---------- Records for this task ----------

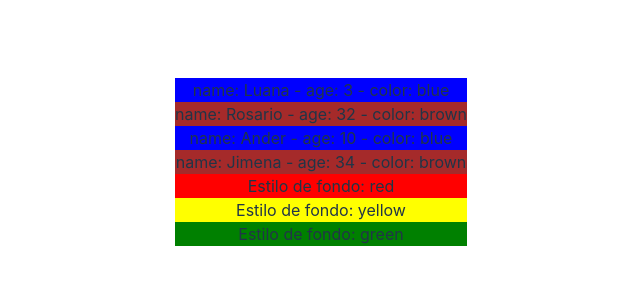
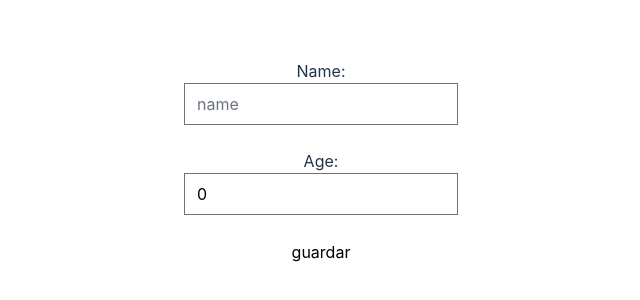
Before and after one commit to PaolaOjeda10/practice-Pull, a Vue app: page / in a window 1280 px wide. Shown: the part 238-538 px from the top of the page, without its empty margins (319-959 px from the left). Built offline with nearby package versions, Linux system fonts and the light colour scheme.

Commit message:
Practice friday

```diff
--- a/package.json
+++ b/package.json
@@ -9,6 +9,7 @@
     "preview": "vite preview"
   },
   "dependencies": {
+    "@tailwindcss/forms": "^0.5.9",
     "@vueuse/core": "^11.2.0",
     "autoprefixer": "^10.4.20",
     "pinia": "^2.2.6",
--- a/src/App.vue
+++ b/src/App.vue
@@ -1,116 +1,37 @@
 <script setup>
 import { ref, computed } from 'vue';
-import Student from './components/Student.vue';
 import Person from './components/Person.vue';
 
-const nameOne = ref('Juan Carlos')
-
-const months = ref([
-  {
-    month: 'January',
-    money: 11000,
-  },
-  {
-    month: 'February',
-    money: 10000
-  },
-  {
-    month: 'March',
-    money: 8500,
-  },
-  {
-    month: 'April',
-    money: 9800,
-  },
-  {
-    month: 'May',
-    money: 13000,
-  },
-  {
-    month: 'June',
-    money: 12500,
-  },
-  {
-    month: 'July',
-    money: 7000,
-  },
-  {
-    month: 'August',
-    money: 4400,
-  },
-  {
-    month: 'September',
-    money: 8500,
-  },
-  {
-    month: 'October',
-    money: 10500,
-  },
-  {
-    month: 'November',
-    money: 9800,
-  },
-  {
-    month: 'December',
-    money: 7900,
-  }
-])
-const persons = ref([
-{
-  name:'Luana',
-  age:3,
-  pets:[
-    {
-      type: 'dog',
-      name: 'mega'
-    }
-  ]
-},
-{
-  name:'Rosario',
-  age:32,
-  pets:[]
-},
-{
-  name:'Ander',
-  age:10,
-  pets:[
-    {
-      type: 'cat',
-      name: 'tako'
-    },
-    {
-      type: 'parrot',
-      name: 'Lorenza'
-    }
-  ]
-},
-{
-  name:'Jimena',
-  age:34,
-  pets:[
-    {
-      type: 'cat',
-      name: 'guarani'
-    }
-  ]
-}
-])
-
+const newPerson = ref([])
+const name = ref('')
+const age = ref(0)
+const save = computed(()=>{
+  newPerson.value.push({name:name.value, age:age.value})
+})
 </script>
 
 <template>
-  <!-- Student component -->
-  <Student
-    v-if="false"
-    v-bind:name="nameOne"
-    apellidoPaterno="Condori"
-    apellidoMaterno="Machicado"
-    :moneyMonth="months" />
+
+    <!-- Form register -->
+    <div>
+
+      <label class="block">Name:</label>
+
+      <input v-model="name" type="text" placeholder="name" class="block text-black">  <br>
+
+      <label >Age:</label>
+
+      <input v-model="age" type="number" class="block text-black">  <br>
+
+      <button @click="save" class="rounded-lg bg-white text-black">guardar</button>
+
+    </div>
 
   <!-- Person component -->
+
    <Person
-    :persons="persons"
-  />
+    v-for="(person, index) in newPerson"
+    :key="index"
+    :person="person"/>
 
 </template>
--- /dev/null
+++ b/src/App_JUeve.vue
@@ -0,0 +1,169 @@
+<script setup>
+import { ref, computed } from 'vue';
+import Student from './components/Student.vue';
+import Person from './components/PersonOLD.vue';
+
+const nameOne = ref('Juan Carlos')
+
+const months = ref([
+  {
+    month: 'January',
+    money: 11000,
+  },
+  {
+    month: 'February',
+    money: 10000
+  },
+  {
+    month: 'March',
+    money: 8500,
+  },
+  {
+    month: 'April',
+    money: 9800,
+  },
+  {
+    month: 'May',
+    money: 13000,
+  },
+  {
+    month: 'June',
+    money: 12500,
+  },
+  {
+    month: 'July',
+    money: 7000,
+  },
+  {
+    month: 'August',
+    money: 4400,
+  },
+  {
+    month: 'September',
+    money: 8500,
+  },
+  {
+    month: 'October',
+    money: 10500,
+  },
+  {
+    month: 'November',
+    money: 9800,
+  },
+  {
+    month: 'December',
+    money: 7900,
+  }
+])
+const persons = ref([
+{
+  name:'Luana',
+  age:3,
+  pets:[
+    {
+      type: 'dog',
+      name: 'mega'
+    }
+  ]
+},
+{
+  name:'Rosario',
+  age:32,
+  pets:[]
+},
+{
+  name:'Ander',
+  age:10,
+  pets:[
+    {
+      type: 'cat',
+      name: 'tako'
+    },
+    {
+      type: 'parrot',
+      name: 'Lorenza'
+    }
+  ]
+},
+{
+  name:'Jimena',
+  age:34,
+  pets:[
+    {
+      type: 'cat',
+      name: 'guarani'
+    }
+  ]
+}
+])
+const total = computed(()=>{
+ return 0
+})
+const edadMaxima = computed(()=>{
+  let edadMaxima = 0
+
+  for (let index = 0; index < persons.value.length; index++) {
+    const person = persons.value[index];
+
+    if (person.age> edadMaxima) {
+      edadMaxima = person.age
+    }
+  }
+  return edadMaxima
+})
+const edadMinima = computed(() => {
+  let edadMinima = 999
+
+  for (let index = 0; index < persons.value.length; index++) {
+    const person = persons.value[index];
+
+    if(person.age < edadMinima){
+      edadMinima = person.age
+    }
+  }
+return edadMinima
+})
+const base = ref(0)
+const altura = ref(0)
+const resultado = computed(()=>{
+  return (base.value * altura.value)/2
+})
+const producto = computed(()=>{
+  let res = base.value
+
+  for (let index = base.value + 1; index <= altura.value; index++) {
+    res = res * index
+  }
+})
+const newPerson = ref([])
+const save = computed(()=>{
+  newPerson.value.push({name:'hola'})
+})
+console.log('new person', newPerson.value)
+</script>
+
+<template>
+<!-- <input v-model="base" type="number"><br>
+<input v-model="altura" type="number"><br>
+{{ resultado  }} <br>
+problem2: {{ producto  }} -->
+<!--
+  <h1>Edad máxima: </h1> {{ edadMaxima }}
+  <h1>Edad mínima: </h1> {{ edadMinima }} -->
+{{ newPerson }}
+<button @click="save">guardar</button>
+  <!-- Student component -->
+  <Student
+    v-if="false"
+    v-bind:name="nameOne"
+    apellidoPaterno="Condori"
+    apellidoMaterno="Machicado"
+    :moneyMonth="months" />
+
+  <!-- Person component -->
+   <Person
+    v-for="(person, index) in persons"
+    :key="index"
+    :person="person"/>
+
+</template>
--- a/src/components/Person.vue
+++ b/src/components/Person.vue
@@ -1,42 +1,19 @@
 <script setup>
-
-import { ref, computed } from 'vue';
 const props=defineProps({
-    persons:{
-        type:Array,
-        default:[]
+    person : {
+        type:Object,
+        default:{}
     }
 })
-const styleBackground = computed(()=>{
-    return props.persons.map(person => {
-        return{
-            name:person.name,
-            age:person.age,
-            backgroundColor: person.age<30? 'blue':'brown'
-        }}
-    )
-})
-const styleColor = ref(['red', 'yellow', 'green']);
 </script>
 
 <template>
 
-  <div v-for="data in styleBackground" :style="{ backgroundColor: data.backgroundColor }">
+   <div class="border-b border-b-lime-600">
 
-    name: {{ data.name }} -
+        name: {{person.name}}
 
-    age: {{ data.age }} -
-
-    color: {{ data.backgroundColor }}
-
-  </div>
-
-  <div v-for="(style, index) in styleColor" :key="index">
-
-    <div :style="{ backgroundColor: style }">
-
-      <p>Estilo de fondo: {{ style }}</p>
+        age: {{person.age}}
 
     </div>
-  </div>
 </template>
--- /dev/null
+++ b/src/components/PersonOLD.vue
@@ -0,0 +1,31 @@
+<script setup>
+import { ref, computed } from 'vue';
+import Pet from './Pet.vue';
+const props=defineProps({
+    person:{
+        type:Object,
+        default:{}
+    }
+})
+</script>
+
+<template>
+
+  <div>
+    name: {{ person.name }}
+    age: {{ person.age }}
+
+    <!-- component pet -->
+    <Pet
+      v-for="(pet, index) in person.pets"
+      :key="index"
+      :pet="pet" />
+
+  </div>
+
+
+<hr>
+<br>
+<br>
+<br>
+</template>
--- /dev/null
+++ b/src/components/Pet.vue
@@ -0,0 +1,18 @@
+<script setup>
+const props = defineProps({
+    pet:{
+        type:Object,
+        default:{}
+    }
+})
+</script>
+<template>
+
+    <div>
+
+        Type: {{ pet.type }}
+
+        Name pet: {{ pet.name }}
+
+    </div>
+</template>
--- a/tailwind.config.js
+++ b/tailwind.config.js
@@ -7,5 +7,7 @@ export default {
     theme: {
       extend: {},
     },
-  plugins: [],
+    plugins: [
+      require('@tailwindcss/forms')
+    ],
   }
```
Also changed, not shown: 1 other file (tests, documents, lock files or other folders). Lines whose indentation alone changed are shown as unchanged.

----------

* [Work instructions]
Scan the records for the word "components" and copy every line where it is found.

* [Completed exercise]
-import Student from './components/Student.vue';
 import Person from './components/Person.vue';
+import Student from './components/Student.vue';
+import Person from './components/PersonOLD.vue';
--- a/src/components/Person.vue
+++ b/src/components/Person.vue
+++ b/src/components/PersonOLD.vue
+++ b/src/components/Pet.vue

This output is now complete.